▶ **DATASET ENTRIES**

----------------

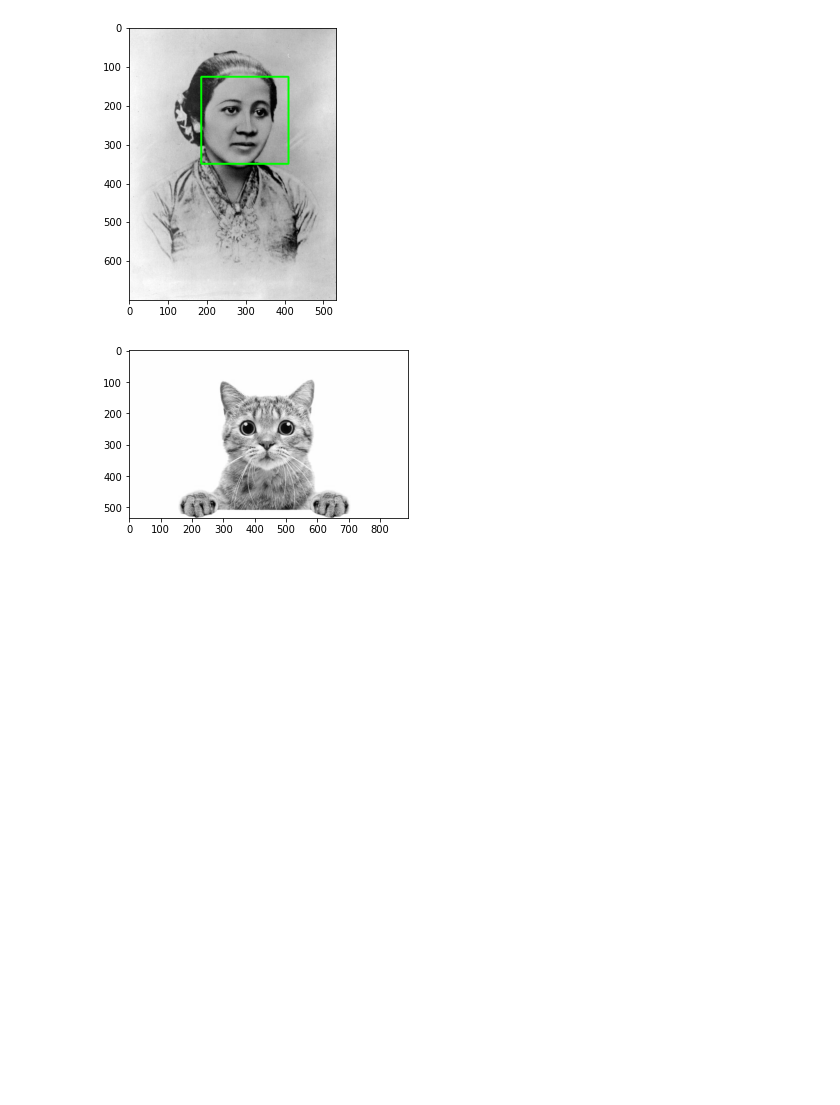
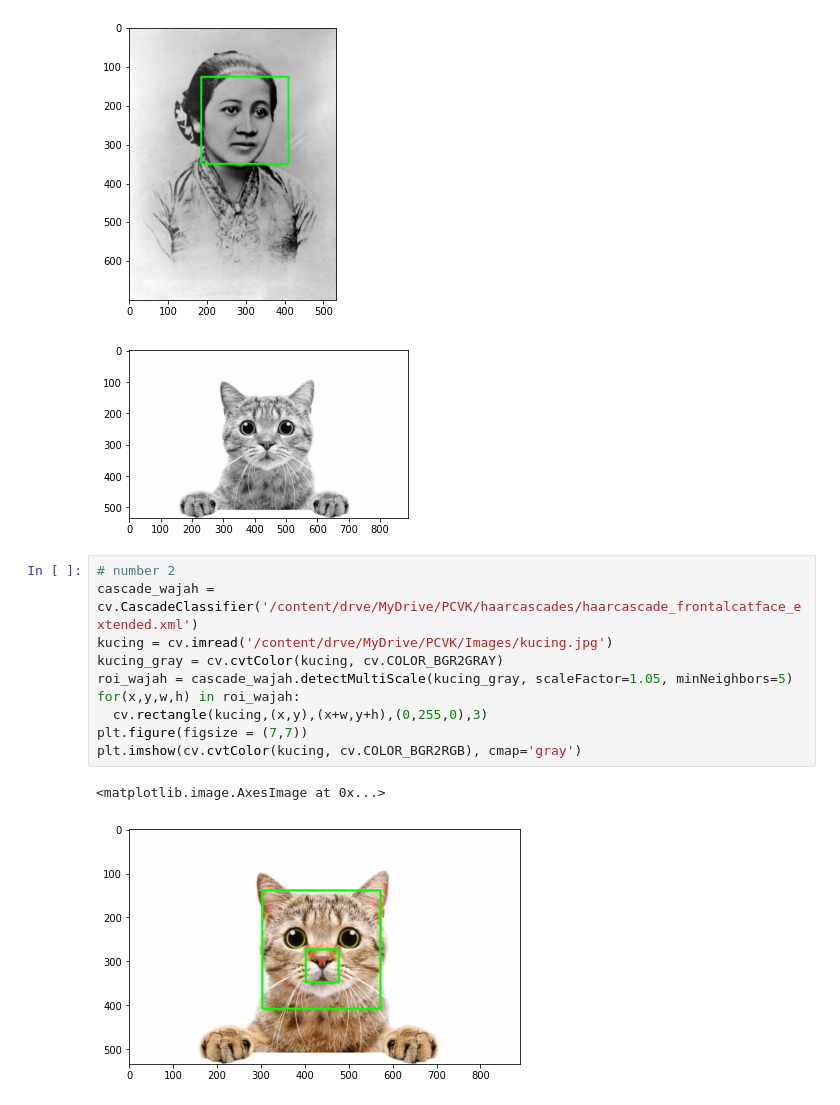
Before and after one commit to pazcalll/PCVK_Genap_2021, a Jupyter notebook: week12.ipynb, the cells around one changed output. Drawn from its saved outputs; the diff is of its cells as text; blank space fills up the shorter version.

```diff
--- a/week12.ipynb
+++ b/week12.ipynb
@@ -136,3 +136,16 @@ for face in faces:
 [figure]
 [figure]
 [figure]
+# %%
+# number 2
+cascade_wajah = cv.CascadeClassifier('/content/drve/MyDrive/PCVK/haarcascades/haarcascade_frontalcatface_extended.xml')
+kucing = cv.imread('/content/drve/MyDrive/PCVK/Images/kucing.jpg')
+kucing_gray = cv.cvtColor(kucing, cv.COLOR_BGR2GRAY)
+roi_wajah = cascade_wajah.detectMultiScale(kucing_gray, scaleFactor=1.05, minNeighbors=5)
+for(x,y,w,h) in roi_wajah:
+  cv.rectangle(kucing,(x,y),(x+w,y+h),(0,255,0),3)
+plt.figure(figsize = (7,7))
+plt.imshow(cv.cvtColor(kucing, cv.COLOR_BGR2RGB), cmap='gray')
+# %% [output]
+<matplotlib.image.AxesImage at 0x...>
+[figure, added]
```
Also changed, not shown: parts of 4 cells of this notebook.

----------------

▶ **YOUR TASK**
I would like you to report every line in the listing above that contains "ipynb".

▶ **ANSWER FOR THE TASK**
Before and after one commit to pazcalll/PCVK_Genap_2021, a Jupyter notebook: week12.ipynb, the cells around one changed output. Drawn from its saved outputs; the diff is of its cells as text; blank space fills up the shorter version.
--- a/week12.ipynb
+++ b/week12.ipynb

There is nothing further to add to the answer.